INPUT MATERIAL:
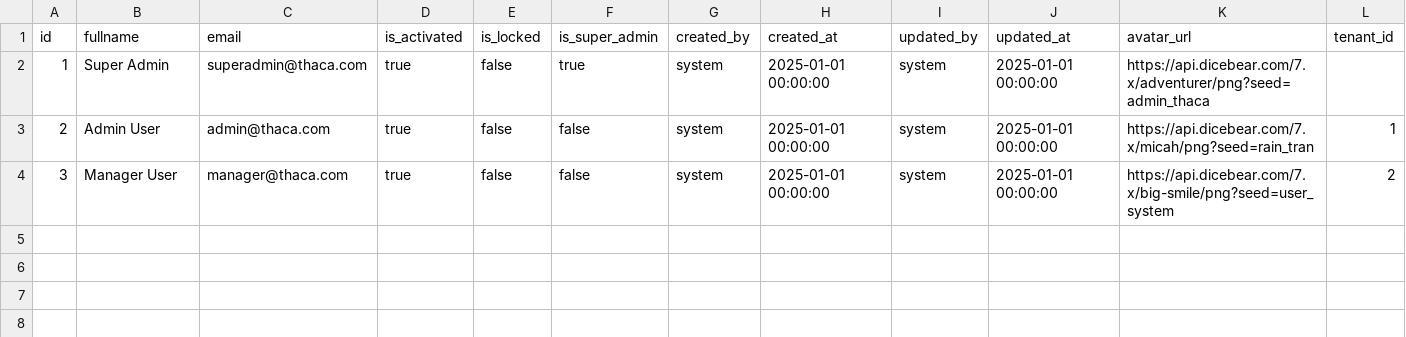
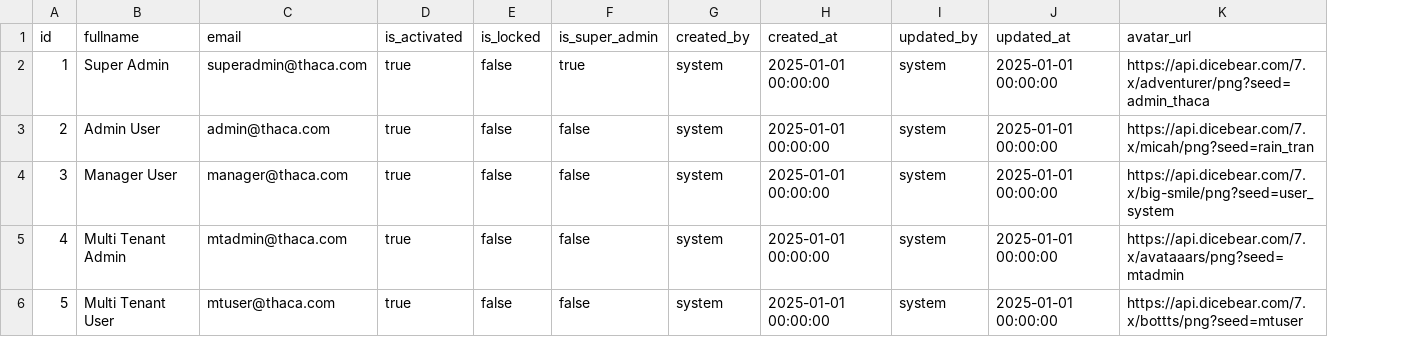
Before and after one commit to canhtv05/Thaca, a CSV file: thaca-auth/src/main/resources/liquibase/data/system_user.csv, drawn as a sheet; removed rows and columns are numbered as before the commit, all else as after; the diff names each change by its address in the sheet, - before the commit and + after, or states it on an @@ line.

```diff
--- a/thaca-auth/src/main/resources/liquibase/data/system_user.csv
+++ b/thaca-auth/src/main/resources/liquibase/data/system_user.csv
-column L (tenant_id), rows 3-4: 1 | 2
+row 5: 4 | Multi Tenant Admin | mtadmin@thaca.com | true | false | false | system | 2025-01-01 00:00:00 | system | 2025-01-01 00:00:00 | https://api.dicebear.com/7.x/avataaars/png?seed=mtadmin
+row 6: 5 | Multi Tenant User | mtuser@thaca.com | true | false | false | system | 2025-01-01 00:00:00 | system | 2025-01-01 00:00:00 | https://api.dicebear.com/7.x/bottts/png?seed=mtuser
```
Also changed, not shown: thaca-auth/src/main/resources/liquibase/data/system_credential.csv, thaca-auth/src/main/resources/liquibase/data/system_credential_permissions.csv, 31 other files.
---
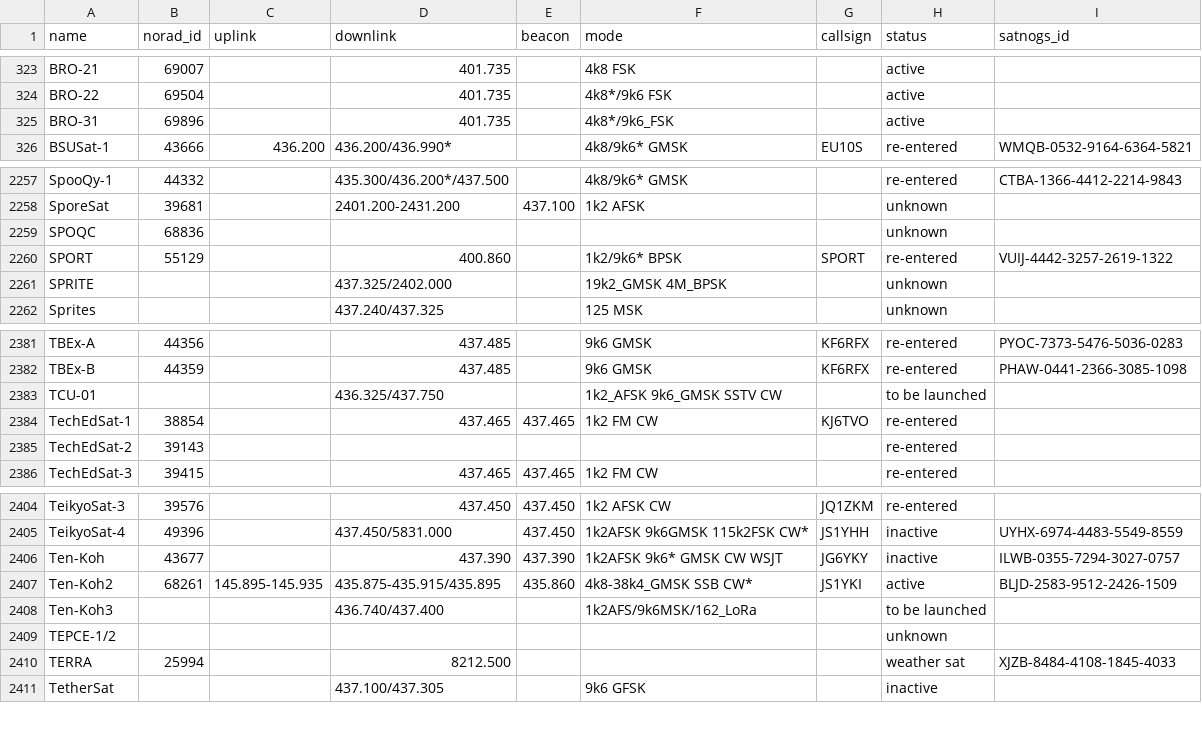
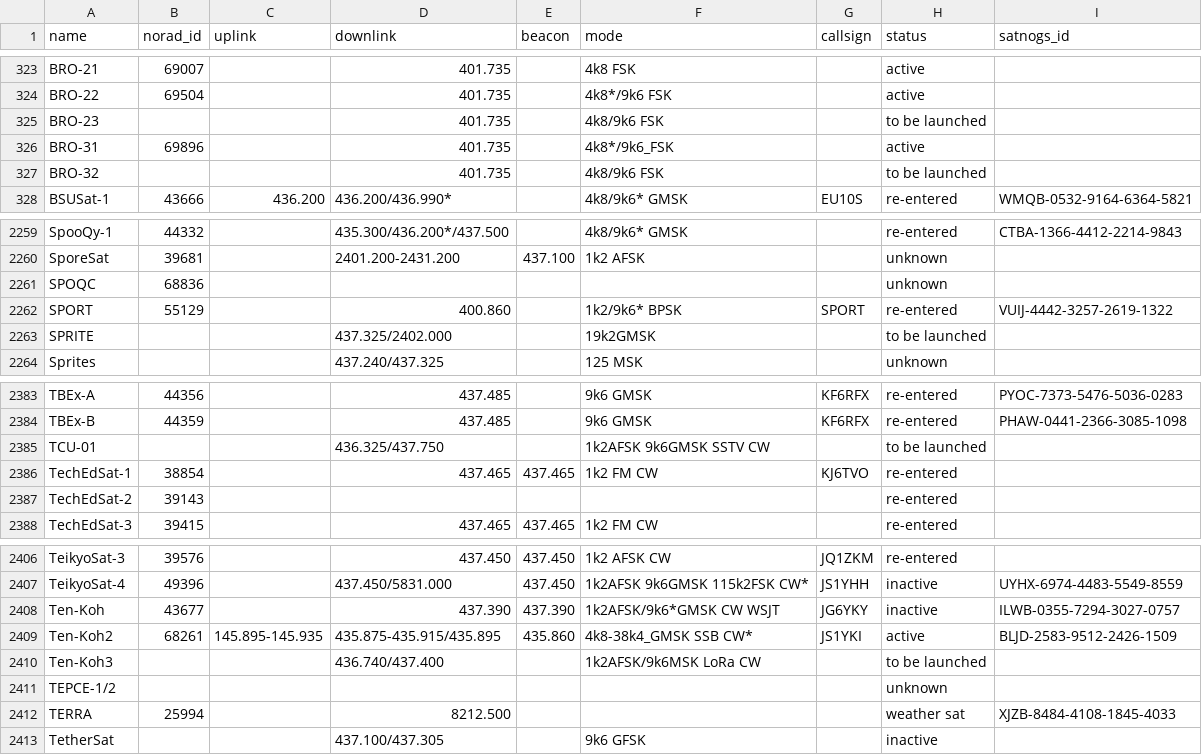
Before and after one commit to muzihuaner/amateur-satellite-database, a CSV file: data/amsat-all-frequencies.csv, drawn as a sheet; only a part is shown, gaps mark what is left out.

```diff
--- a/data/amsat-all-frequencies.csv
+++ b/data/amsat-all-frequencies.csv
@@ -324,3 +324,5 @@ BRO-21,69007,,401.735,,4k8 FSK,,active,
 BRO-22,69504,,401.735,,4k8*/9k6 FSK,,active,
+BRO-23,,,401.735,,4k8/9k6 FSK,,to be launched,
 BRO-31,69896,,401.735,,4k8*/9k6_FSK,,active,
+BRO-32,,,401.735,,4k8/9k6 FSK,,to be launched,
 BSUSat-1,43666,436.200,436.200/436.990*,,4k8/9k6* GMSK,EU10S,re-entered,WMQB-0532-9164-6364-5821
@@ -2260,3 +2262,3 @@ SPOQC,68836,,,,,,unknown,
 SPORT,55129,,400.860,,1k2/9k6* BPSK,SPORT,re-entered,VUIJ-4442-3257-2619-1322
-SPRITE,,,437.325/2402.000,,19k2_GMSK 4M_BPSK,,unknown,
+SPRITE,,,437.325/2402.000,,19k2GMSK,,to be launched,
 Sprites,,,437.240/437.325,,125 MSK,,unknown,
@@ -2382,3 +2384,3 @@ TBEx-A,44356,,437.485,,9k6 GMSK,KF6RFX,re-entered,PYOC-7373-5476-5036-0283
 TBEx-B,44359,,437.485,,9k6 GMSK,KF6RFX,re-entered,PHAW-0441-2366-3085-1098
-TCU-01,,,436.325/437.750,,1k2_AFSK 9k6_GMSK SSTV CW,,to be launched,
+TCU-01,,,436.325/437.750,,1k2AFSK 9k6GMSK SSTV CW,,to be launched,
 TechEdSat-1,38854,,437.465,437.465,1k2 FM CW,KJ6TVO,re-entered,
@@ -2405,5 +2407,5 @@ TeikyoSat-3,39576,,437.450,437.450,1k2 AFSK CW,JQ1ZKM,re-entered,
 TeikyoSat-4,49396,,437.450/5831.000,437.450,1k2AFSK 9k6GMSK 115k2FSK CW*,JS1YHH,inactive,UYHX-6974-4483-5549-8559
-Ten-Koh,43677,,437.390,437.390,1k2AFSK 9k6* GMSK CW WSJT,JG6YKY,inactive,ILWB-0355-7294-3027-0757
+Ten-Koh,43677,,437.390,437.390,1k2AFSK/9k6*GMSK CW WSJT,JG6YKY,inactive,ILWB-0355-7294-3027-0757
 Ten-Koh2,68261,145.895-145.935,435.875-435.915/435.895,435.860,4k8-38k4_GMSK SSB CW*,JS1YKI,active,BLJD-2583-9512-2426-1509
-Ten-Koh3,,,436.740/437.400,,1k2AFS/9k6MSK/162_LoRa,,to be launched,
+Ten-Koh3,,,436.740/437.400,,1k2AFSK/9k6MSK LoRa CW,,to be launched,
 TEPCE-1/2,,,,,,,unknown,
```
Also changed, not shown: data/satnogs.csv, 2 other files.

PROBLEM REQUIREMENTS: Each line in the listing above from the one containing "Before and after one commit to canhtv05/Thaca, a" through the one containing "31 other files." should be repeated exactly, and no other line.

YOUR SOLUTION:
Before and after one commit to canhtv05/Thaca, a CSV file: thaca-auth/src/main/resources/liquibase/data/system_user.csv, drawn as a sheet; removed rows and columns are numbered as before the commit, all else as after; the diff names each change by its address in the sheet, - before the commit and + after, or states it on an @@ line.

```diff
--- a/thaca-auth/src/main/resources/liquibase/data/system_user.csv
+++ b/thaca-auth/src/main/resources/liquibase/data/system_user.csv
-column L (tenant_id), rows 3-4: 1 | 2
+row 5: 4 | Multi Tenant Admin | mtadmin@thaca.com | true | false | false | system | 2025-01-01 00:00:00 | system | 2025-01-01 00:00:00 | https://api.dicebear.com/7.x/avataaars/png?seed=mtadmin
+row 6: 5 | Multi Tenant User | mtuser@thaca.com | true | false | false | system | 2025-01-01 00:00:00 | system | 2025-01-01 00:00:00 | https://api.dicebear.com/7.x/bottts/png?seed=mtuser
```
Also changed, not shown: thaca-auth/src/main/resources/liquibase/data/system_credential.csv, thaca-auth/src/main/resources/liquibase/data/system_credential_permissions.csv, 31 other files.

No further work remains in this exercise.